Hugh Gaffney – 2019 Speech on 25th Anniversary of John Smith’s Death

Below is the text of the speech made by Hugh Gaffney, the Labour MP for Coatbridge, Chryston and Bellshill, in the House of Commons on 9 May 2019.

I thank my hon. Friend the Member for Edinburgh South (Ian Murray) for securing this debate. We are here to pay tribute to one of my predecessors, John Smith, on the 25th anniversary of his death. As a Member of Parliament, first for North Lanarkshire and then for Monklands East, John represented communities that are now in my constituency, including Carnbroe, Shawhead and Whifflet. He served North Lanarkshire and its communities with distinction in this House and I know that he is held in high regard locally.

When I learned that this debate was to take place, I spoke to another great parliamentary champion of North Lanarkshire, Tom Clarke, who I know is watching today and who was a good friend of John Smith’s. These are his reflections on John as a politician and as a friend:

“John Smith and I first met when he was an outstanding debater at Glasgow University and I was a Young Socialist.
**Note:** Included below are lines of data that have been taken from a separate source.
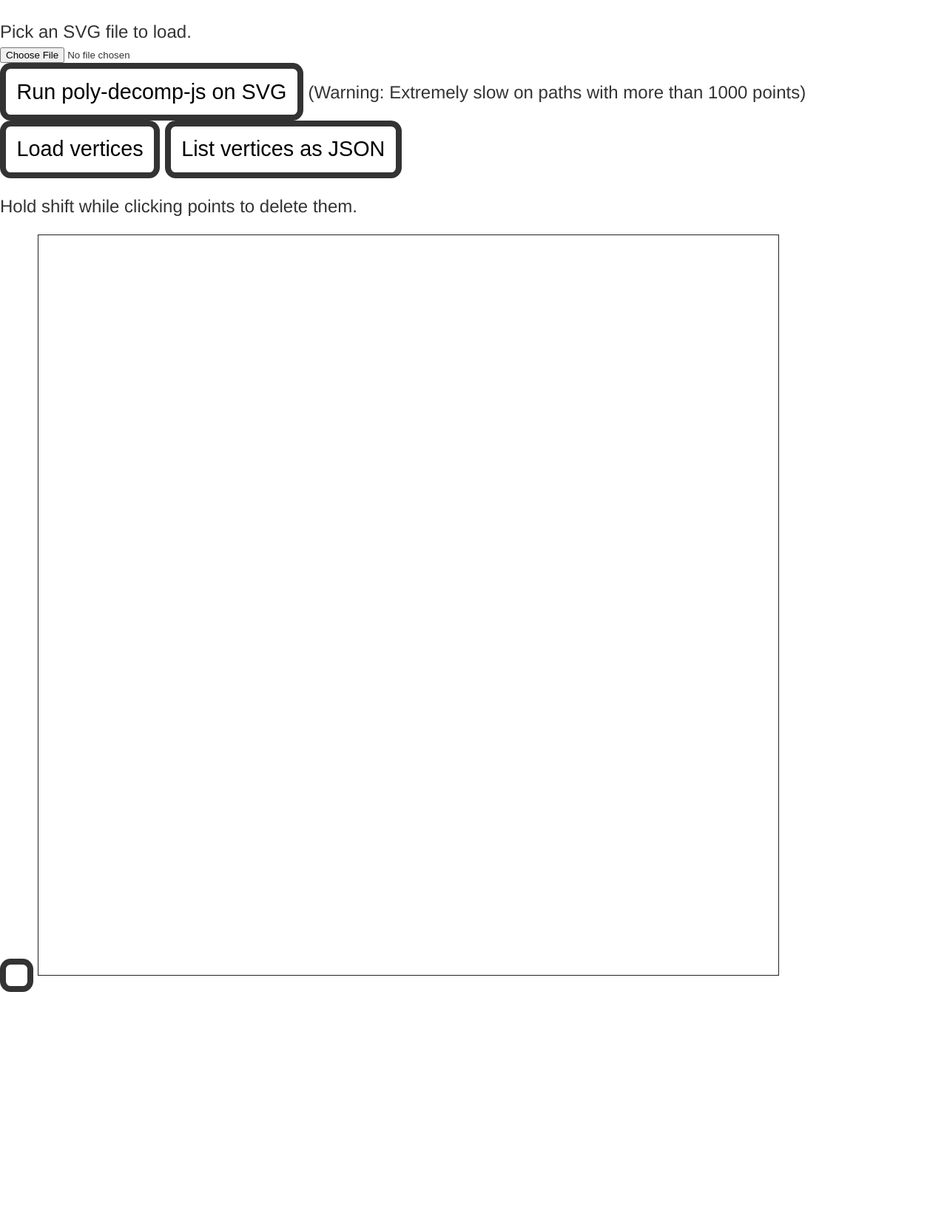
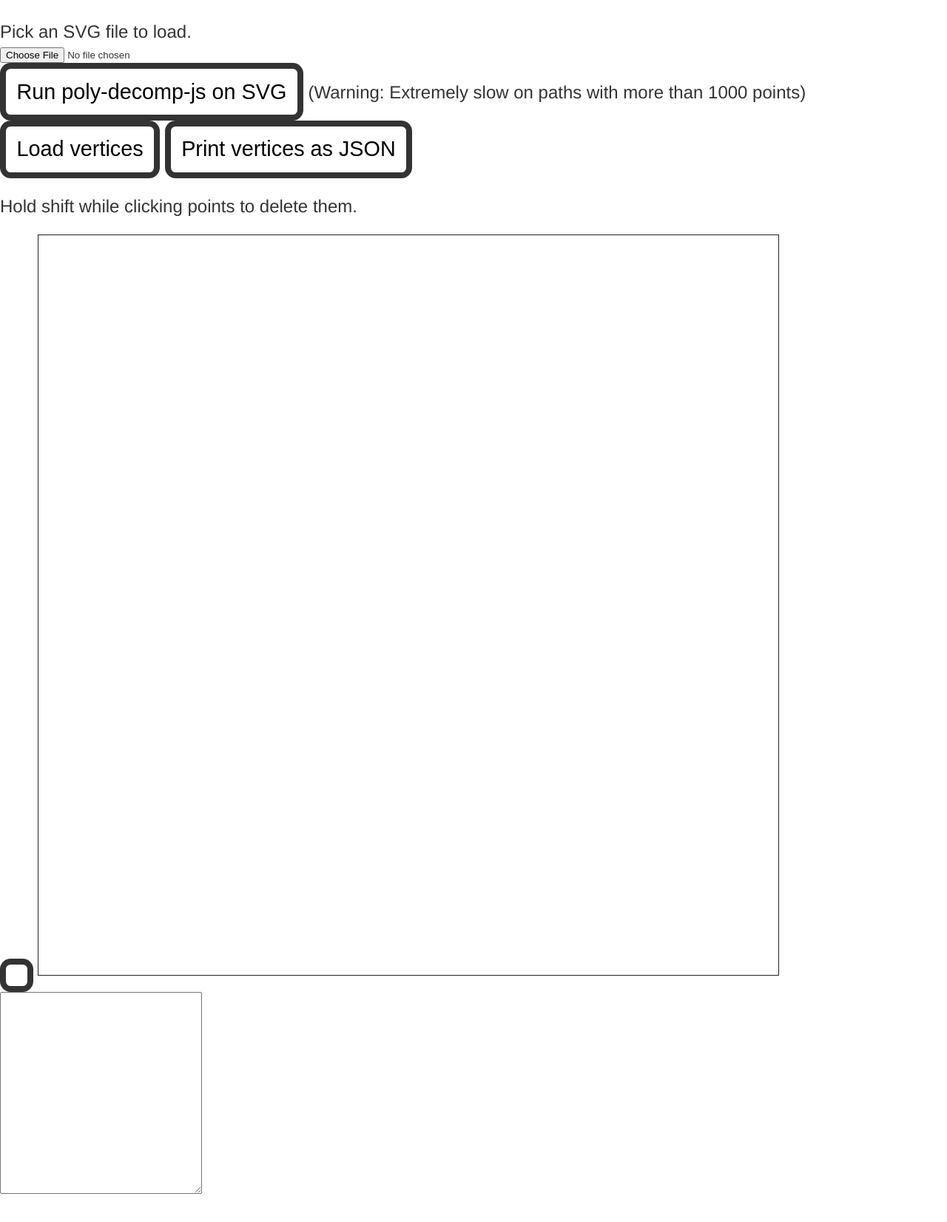
Before and after one commit to jimkang/svg-vertex-editor, a website with bundled scripts: page index.html in a window 1280 px wide. Shown: the part 90-1742 px from the top of the page at 74% size. Before the commit the page ends 1463 px from the top, so only its background shows below. Built offline with nearby package versions, Linux system fonts and the light colour scheme; what route-state would draw is missing.

Commit message:
Add support for printing the vertices as JSON.

```diff
--- a/app.css
+++ b/app.css
@@ -69,6 +69,11 @@ circle {
   fill: hsla(300, 50%, 50%, 0.75);
 }
 
+textarea {
+  width: 20em;
+  height: 20em;
+}
+
 @media all and (max-height: 568px) {
   body {
     font-size: 18px;
--- a/app.js
+++ b/app.js
@@ -7,6 +7,7 @@ import { getVerticesFromDecomp } from './updaters/get-vertices-from-decomp';
 import { renderSVG } from './renderers/render-svg';
 import { renderVertices } from './renderers/render-vertices';
 import { renderAddMode } from './renderers/render-add-mode';
+import { renderPrintVertices } from './renderers/render-print-vertices';
 
 var routeState;
 var loadedSVGRoot;
@@ -67,6 +68,7 @@ function onDecompClick() {
 function onVertices({ vertices }) {
   loadedVertices = vertices;
   renderVertices({ vertices: loadedVertices, onVerticesChange: onVertices, addMode });
+  renderPrintVertices({ vertices: loadedVertices });
 }
 
 function reportTopLevelError(msg, url, lineNo, columnNo, error) {
--- a/index.html
+++ b/index.html
@@ -20,7 +20,7 @@
 
     <button id="run-decomp-button">Run poly-decomp-js on SVG</button> (Warning: Extremely slow on paths with more than 1000 points)
     <button id="load-vertices-button">Load vertices</button>
-    <button id="list-vertices-button">List vertices as JSON</button>
+    <button id="print-vertices-button">Print vertices as JSON</button>
 
     <p>Hold shift while clicking points to delete them.</p>
     <button id="add-mode-toggle"></button>
@@ -30,6 +30,8 @@
       <g id="vertices"></g>
     </svg>
 
+    <textarea id="json-area"></textarea>
+
     <div id="version-info"></div>
 
     <script src="index.js"></script>
```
We were friends for a very long time. John could have a short fuse at times, but I had never known him to hold grudges. His great gift was his ability to relate warmly with people, whatever their background. He was as at home with miners and steelworkers when they were fighting to save their industries as he was when he met with international leaders.

I was fortunate in being able to be with John for two days before he died when we attended and gave evidence to the Boundary Commission which was considering proposals for our neighbouring constituencies. There was very little that we did not discuss.​

I retain the view that while he took his role seriously, the post he held rested lightly on his shoulders and he was looking forward to the challenges of serving as Prime Minister. It remains one of my greatest regrets that history denied him that opportunity.”

I thank both John and Tom for their tireless service in this House on behalf of the people of North Lanarkshire.

John had a distinguished political career and was regarded as a fine parliamentarian. As a Minister in the Labour Government of 1974 to 1979, he was responsible for the initial Scottish and Welsh devolution proposals, as we have heard. He continued to champion the cause of devolution throughout his career; I think he would be proud that this week we are marking 20 years of devolution in Scotland and Wales.

Many commentators have speculated on what a John Smith-led Labour Government would have achieved in the UK. We know that John championed a national minimum wage at a time when it was not popular with some sections of the trade union movement. We know that his Government would have ensured that the richest in our society paid their fair share to support our public services. Indeed, it was John who advocated a 50p tax rate for the highest earners when he served as shadow Chancellor during the 1992 general election. He once said, referring to high tax payers,

“One should shoulder that obligation as part of one’s citizenship and be proud of it.”

We also know that his Government would probably not have led the UK into the disastrous Iraq war.

John Smith’s legacy lives on to this day. It is a fine tribute to him to be here today and to mark those 25 years. The John Smith Trust, formed in 1996, continues his work in promoting good governance, social justice and the rule of law by helping to develop the next generation of leaders committed to making a difference in their countries and societies. I reflect on the fact that many people across the United Kingdom still regret that John Smith was never able to serve as Prime Minister. As I said in my maiden speech—I have heard it said again today—he was one of the best Prime Ministers that this country never had.

I remember the day of John Smith’s death. I was working as a postman at the time and I remember his death because we had suffered for so many years under the Thatcher Government. I was a young man, working, and I was devastated that day, just like everyone else. I had just become a trade union representative. I stood in silence when I heard the news. I think that the whole country did, such was the mark of the man who was John Smith.

I am committed to following in the footsteps of both John and Tom Clarke, representing the people whom they once represented here in the mother of Parliaments. It is an honour and a privilege to do so.